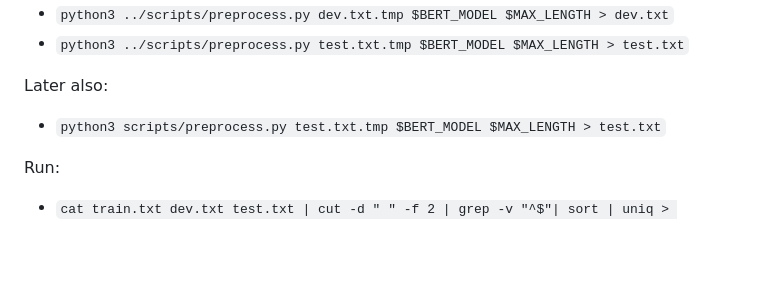
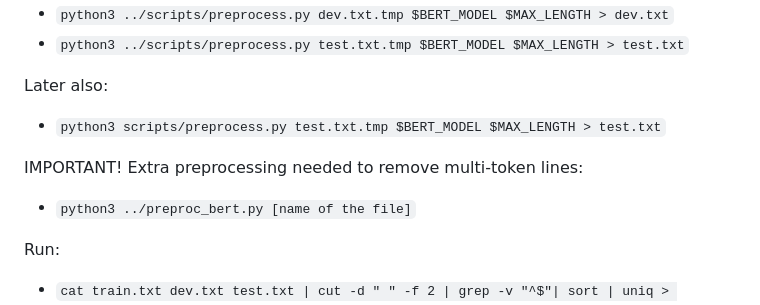
Before and after one commit to Turtilla/swe-ma-thesis, a Markdown page: code/bert/readme.md, the part around the change. GitHub-like rendering; blank space fills up the shorter version.

```diff
--- a/code/bert/readme.md
+++ b/code/bert/readme.md
@@ -27,6 +27,9 @@ Run:
 Later also:
 + ``python3 scripts/preprocess.py test.txt.tmp $BERT_MODEL $MAX_LENGTH > test.txt``
 
+IMPORTANT! Extra preprocessing needed to remove multi-token lines:
++ ``python3 ../preproc_bert.py [name of the file]``
+
 Run:
 + ``cat train.txt dev.txt test.txt | cut -d " " -f 2 | grep -v "^$"| sort | uniq > labels.txt``
 
```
━━━━━━━━
Once the pictures are removed, write out all of the entries above exactly.

**Worked solution**
Before and after one commit to Turtilla/swe-ma-thesis, a Markdown page: code/bert/readme.md, the part around the change. GitHub-like rendering; blank space fills up the shorter version.

```diff
--- a/code/bert/readme.md
+++ b/code/bert/readme.md
@@ -27,6 +27,9 @@ Run:
 Later also:
 + ``python3 scripts/preprocess.py test.txt.tmp $BERT_MODEL $MAX_LENGTH > test.txt``
 
+IMPORTANT! Extra preprocessing needed to remove multi-token lines:
++ ``python3 ../preproc_bert.py [name of the file]``
+
 Run:
 + ``cat train.txt dev.txt test.txt | cut -d " " -f 2 | grep -v "^$"| sort | uniq > labels.txt``
 
```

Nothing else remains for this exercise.